DATASET RECORDS:

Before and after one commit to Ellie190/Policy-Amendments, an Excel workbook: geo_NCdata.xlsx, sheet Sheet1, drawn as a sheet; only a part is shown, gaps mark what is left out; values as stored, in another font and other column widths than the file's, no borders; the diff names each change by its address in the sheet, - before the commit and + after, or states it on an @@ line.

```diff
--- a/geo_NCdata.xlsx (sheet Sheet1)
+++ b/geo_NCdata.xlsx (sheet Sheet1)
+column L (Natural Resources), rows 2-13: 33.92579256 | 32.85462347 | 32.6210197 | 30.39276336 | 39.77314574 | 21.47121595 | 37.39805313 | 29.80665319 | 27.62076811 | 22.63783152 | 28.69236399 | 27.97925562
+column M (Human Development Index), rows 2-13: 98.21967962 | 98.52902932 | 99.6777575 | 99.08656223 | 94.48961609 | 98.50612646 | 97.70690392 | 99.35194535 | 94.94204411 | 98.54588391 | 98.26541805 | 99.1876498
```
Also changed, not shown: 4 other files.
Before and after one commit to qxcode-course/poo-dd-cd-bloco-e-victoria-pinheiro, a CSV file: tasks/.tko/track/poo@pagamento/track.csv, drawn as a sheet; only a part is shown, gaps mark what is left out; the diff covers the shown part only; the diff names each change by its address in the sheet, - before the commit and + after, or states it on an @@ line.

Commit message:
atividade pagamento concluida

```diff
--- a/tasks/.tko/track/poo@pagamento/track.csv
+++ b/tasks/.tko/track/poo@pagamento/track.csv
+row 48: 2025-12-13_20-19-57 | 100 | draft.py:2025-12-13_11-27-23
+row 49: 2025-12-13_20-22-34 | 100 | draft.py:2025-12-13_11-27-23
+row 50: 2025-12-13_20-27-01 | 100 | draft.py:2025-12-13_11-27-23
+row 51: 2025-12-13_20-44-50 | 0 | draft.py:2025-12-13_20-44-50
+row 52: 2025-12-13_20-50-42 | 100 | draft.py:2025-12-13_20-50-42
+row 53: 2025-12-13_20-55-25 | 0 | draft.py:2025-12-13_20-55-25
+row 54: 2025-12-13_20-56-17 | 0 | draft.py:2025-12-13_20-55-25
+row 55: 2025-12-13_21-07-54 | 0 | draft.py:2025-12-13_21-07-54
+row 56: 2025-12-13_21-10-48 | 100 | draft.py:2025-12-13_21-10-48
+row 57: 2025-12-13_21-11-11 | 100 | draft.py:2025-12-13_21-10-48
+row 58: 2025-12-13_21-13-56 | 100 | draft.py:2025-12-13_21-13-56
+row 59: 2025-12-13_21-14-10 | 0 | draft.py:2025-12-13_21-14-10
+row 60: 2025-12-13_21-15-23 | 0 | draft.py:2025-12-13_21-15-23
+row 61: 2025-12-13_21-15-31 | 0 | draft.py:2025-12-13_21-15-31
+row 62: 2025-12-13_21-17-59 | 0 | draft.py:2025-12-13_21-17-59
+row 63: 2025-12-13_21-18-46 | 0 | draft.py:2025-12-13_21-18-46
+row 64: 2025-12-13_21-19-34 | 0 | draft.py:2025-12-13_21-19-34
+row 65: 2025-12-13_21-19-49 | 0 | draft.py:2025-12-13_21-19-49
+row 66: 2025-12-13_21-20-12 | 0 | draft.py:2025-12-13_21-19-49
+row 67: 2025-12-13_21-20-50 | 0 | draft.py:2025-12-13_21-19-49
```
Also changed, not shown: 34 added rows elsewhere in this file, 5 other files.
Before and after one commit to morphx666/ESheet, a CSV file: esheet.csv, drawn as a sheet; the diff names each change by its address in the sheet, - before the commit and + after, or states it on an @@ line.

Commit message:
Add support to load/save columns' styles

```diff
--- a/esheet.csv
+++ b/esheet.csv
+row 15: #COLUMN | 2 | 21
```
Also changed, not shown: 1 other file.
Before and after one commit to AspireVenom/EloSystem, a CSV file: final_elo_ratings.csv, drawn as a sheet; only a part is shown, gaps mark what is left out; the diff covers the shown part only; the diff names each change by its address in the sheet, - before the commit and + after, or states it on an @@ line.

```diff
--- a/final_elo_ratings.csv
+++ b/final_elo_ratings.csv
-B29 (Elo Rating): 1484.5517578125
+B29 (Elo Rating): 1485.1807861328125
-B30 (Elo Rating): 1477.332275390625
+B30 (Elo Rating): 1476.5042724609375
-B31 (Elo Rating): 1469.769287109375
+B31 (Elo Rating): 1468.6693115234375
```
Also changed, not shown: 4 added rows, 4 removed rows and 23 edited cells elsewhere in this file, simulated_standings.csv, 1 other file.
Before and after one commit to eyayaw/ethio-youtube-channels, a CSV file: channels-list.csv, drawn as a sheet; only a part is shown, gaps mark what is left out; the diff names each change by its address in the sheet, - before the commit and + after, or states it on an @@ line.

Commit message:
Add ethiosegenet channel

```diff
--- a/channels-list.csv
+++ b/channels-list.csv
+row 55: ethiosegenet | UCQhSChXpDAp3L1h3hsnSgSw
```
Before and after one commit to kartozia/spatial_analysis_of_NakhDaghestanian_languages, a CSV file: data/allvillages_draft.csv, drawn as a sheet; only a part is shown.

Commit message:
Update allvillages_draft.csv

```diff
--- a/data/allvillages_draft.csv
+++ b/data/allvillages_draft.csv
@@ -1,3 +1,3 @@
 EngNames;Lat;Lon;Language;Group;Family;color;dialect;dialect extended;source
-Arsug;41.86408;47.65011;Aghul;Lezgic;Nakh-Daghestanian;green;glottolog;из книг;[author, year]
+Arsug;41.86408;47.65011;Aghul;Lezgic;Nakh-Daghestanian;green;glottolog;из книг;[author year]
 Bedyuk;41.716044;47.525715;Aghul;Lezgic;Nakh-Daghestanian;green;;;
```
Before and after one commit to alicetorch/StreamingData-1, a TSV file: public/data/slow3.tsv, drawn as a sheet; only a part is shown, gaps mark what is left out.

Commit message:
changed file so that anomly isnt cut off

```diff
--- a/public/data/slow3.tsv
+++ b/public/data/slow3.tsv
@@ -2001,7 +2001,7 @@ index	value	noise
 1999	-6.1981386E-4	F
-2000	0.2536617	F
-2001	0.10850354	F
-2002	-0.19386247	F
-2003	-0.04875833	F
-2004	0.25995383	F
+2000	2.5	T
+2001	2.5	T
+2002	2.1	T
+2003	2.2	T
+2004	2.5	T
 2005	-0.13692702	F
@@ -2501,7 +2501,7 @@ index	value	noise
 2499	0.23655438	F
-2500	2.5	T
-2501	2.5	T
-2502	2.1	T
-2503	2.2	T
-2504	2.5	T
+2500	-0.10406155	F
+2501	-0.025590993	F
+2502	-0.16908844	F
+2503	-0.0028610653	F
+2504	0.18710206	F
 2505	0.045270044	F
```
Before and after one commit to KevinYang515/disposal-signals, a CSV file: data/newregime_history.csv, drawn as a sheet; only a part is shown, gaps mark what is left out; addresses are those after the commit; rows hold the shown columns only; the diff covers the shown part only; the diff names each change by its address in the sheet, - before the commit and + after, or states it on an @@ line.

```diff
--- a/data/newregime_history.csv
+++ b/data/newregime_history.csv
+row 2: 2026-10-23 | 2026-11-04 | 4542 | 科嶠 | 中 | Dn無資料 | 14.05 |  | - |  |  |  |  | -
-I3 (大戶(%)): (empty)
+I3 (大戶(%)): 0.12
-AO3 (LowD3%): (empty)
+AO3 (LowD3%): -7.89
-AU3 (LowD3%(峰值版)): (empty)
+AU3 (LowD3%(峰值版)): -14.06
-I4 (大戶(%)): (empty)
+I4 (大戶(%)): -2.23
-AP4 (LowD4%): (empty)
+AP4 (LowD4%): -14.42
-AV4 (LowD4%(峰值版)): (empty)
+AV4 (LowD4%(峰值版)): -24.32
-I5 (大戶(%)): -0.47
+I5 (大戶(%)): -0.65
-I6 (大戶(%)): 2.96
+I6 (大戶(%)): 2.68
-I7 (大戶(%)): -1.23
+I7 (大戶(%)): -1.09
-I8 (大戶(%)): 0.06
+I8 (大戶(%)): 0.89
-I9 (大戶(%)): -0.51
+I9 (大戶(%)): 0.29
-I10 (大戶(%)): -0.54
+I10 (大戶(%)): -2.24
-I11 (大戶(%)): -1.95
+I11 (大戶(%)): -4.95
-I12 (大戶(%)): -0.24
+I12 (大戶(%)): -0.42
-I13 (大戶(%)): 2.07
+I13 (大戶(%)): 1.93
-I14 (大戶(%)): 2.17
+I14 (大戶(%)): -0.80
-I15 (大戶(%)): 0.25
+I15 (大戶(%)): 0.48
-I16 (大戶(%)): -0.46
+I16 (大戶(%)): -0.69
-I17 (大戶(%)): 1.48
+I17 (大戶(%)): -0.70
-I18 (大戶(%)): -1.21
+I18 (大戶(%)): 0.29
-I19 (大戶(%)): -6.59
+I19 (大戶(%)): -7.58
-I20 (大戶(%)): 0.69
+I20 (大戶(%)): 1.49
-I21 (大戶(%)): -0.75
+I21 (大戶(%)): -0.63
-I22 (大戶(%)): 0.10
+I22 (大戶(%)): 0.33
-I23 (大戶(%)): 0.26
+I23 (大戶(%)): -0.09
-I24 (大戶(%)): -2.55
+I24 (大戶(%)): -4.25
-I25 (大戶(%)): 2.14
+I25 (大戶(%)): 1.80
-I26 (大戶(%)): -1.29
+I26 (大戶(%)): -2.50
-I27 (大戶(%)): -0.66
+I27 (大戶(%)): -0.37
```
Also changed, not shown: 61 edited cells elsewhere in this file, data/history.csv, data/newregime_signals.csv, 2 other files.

EXERCISE AIM:
Lines holding the word "Aghul" are the answer; copy every one from the records above.

TASK RESPONSE:
-Arsug;41.86408;47.65011;Aghul;Lezgic;Nakh-Daghestanian;green;glottolog;из книг;[author, year]
+Arsug;41.86408;47.65011;Aghul;Lezgic;Nakh-Daghestanian;green;glottolog;из книг;[author year]
 Bedyuk;41.716044;47.525715;Aghul;Lezgic;Nakh-Daghestanian;green;;;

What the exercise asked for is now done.